From: Cecil Ward <cecil@cecilward.com>
Date: Wed, 11 Oct 2006 15:48:30 +0100
To: <www-html@w3.org>
Message-ID: <000001c6ed44$51d1c9a0$0500a8c0@cecilibmr51>

Dear W3C,

See what you think. Here's a proof-by-construction, with real-world live
test cases:

(1) In XHTML 2, "Working Draft 26 July 2006", the <title> element does not
permit child elements. So cases exist where it is quite possible to comply
with

a.) the WCAG 1.0 priority 1 guideline 4.1 "Clearly identify changes in the
natural language of a document's text", because mixed-language text within a
title can not be marked up correctly.

In case you think I am just pointing this out frivolously, here's a
real-world example, written by me recently. See
http://www.tosg.org.uk/turas2006-09.gd.htm . This is a page written in
lang="gd" (Scottish Gaelic) which advertises a touring theatre company's
recent tour with a double bill, two plays one with a Scottish Gaelic title,
the other with a title which is a Sanskrit word, transliterated into the
Latin alphabet. The correct markup would be to wrap those words with
lang="gd" and lang="sa", as is done in the header elements within the page
(see also the English language page
http://www.tosg.org.uk/turas2006-09.en.htm). However doing the right thing
would within a <title> would be invalid.

b.) the priority 3 guideline 4.2 "Specify the expansion of each abbreviation
or acronym in a document where it first occur" because the correct markup is
not permitted within a <title>.

(2) The same is true for all human-language text which is given in
attributes rather than elements. So meta elements, title attributes for
example may not contain mixed-language text, and comply with WCAG priority
1, nor may they contain abbreviations or acronyms marked up correctly. Given
that title attributes are provided for accessibility reasons, this is bad.

On the same page mentioned earlier, you will see that meta-data can not be
marked up correctly. I hardly need point out that various pieces of text
within attributes of child elements of <head> are exposed to users in real
web browsers. Examples include; the title attributes of various other types
of link-rel, such as link rel="bookmark" in particular, link rel="start",
most notably link-rels to stylesheets which have titles and many others.

a) take a look at the real-world example (simplified below from the one on
the site):

	<link rel="meta" title="ICRA" href="OurICRAPolicy.rdf" />
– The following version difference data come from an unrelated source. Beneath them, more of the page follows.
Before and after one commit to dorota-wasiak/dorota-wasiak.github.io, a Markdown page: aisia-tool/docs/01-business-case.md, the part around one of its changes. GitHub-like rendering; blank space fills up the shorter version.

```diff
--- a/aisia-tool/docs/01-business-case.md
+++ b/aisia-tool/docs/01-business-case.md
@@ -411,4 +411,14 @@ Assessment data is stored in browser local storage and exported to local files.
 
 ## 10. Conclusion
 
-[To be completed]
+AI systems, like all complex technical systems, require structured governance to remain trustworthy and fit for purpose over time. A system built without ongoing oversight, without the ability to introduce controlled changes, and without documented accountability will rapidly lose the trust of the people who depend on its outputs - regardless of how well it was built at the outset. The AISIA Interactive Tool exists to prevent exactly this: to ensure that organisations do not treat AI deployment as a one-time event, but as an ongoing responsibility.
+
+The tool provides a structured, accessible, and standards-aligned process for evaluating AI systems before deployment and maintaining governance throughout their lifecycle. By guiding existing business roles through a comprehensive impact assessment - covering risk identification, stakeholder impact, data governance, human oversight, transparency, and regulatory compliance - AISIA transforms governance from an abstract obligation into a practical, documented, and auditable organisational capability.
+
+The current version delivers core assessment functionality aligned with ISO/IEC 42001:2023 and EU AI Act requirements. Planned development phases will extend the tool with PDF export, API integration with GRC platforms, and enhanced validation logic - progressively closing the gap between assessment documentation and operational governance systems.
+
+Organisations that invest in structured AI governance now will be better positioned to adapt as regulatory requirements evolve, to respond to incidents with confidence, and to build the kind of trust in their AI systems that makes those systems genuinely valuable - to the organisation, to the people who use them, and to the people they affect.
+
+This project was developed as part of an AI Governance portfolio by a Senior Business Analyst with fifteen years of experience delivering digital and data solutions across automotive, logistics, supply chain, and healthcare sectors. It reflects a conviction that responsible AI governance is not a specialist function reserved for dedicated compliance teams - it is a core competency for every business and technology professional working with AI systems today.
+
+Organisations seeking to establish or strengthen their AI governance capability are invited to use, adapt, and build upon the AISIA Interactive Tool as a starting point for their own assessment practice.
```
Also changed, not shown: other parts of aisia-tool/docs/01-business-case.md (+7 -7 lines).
"ICRA" is an abbreviation? Acronym? Whatever, it should be expanded with
correct markup.

And forthcoming updates to the website will feature
b) <link rel="bookmark" title="Navigation" href="#nav" /> where the title
attribute's text is in a human language. This could at some point need to be
mixed-language, or contain abbreviations which should be marked up. You
already get the idea, I'm sure.


Conclusion.

Of course, this is all equally a problem for XHTML<=2.0 and HTML4.xx.

I hope you will agree that it is a crazy situation where current and
proposed future ?HTML markup standards make it quite impossible to comply
with WCAG ?.? at even its most basic level.

So. Proposed over-arching principle before yet another broken
non-WCAG-compliant markup standard gets released. Suggested design principle
might be:

(I) XHTML specifications shall not require that human-language text be
specified in attributes. All text that is in a human language or languages
shall be capable of being expressed in elements.


(II) All elements that contain human language text shall permit the use of a
single common specified set of child elements taken from a core set of
accessibility-related and language-marking elements. (To be defined.) To be
clear, no element that contains human language text shall be specified as
permitting only a text node as its child.

XHTML 2 is the only chance to get things right, since it breaks BC so
radically anyway. Don't miss it.

Looking ahead, one final real-world-ish example.

(3) My speech synthesizer, within Opera 9.0, reads the tour dates on the
above-mentioned web page as "9/11" = "nine elevenths", because I can't tell
it that this is of type "date/format=uk" (read: "9th November" for users in
Britain). It would be extremely helpful if future markup could contain
semantic or realizational hints (tbs). And no, before you suggest it, CSS is
not the way (!) a date is a semantic concept, in any case, no-one should
even be thinking about _requiring_ assistive technology to read CSS in order
not to fail.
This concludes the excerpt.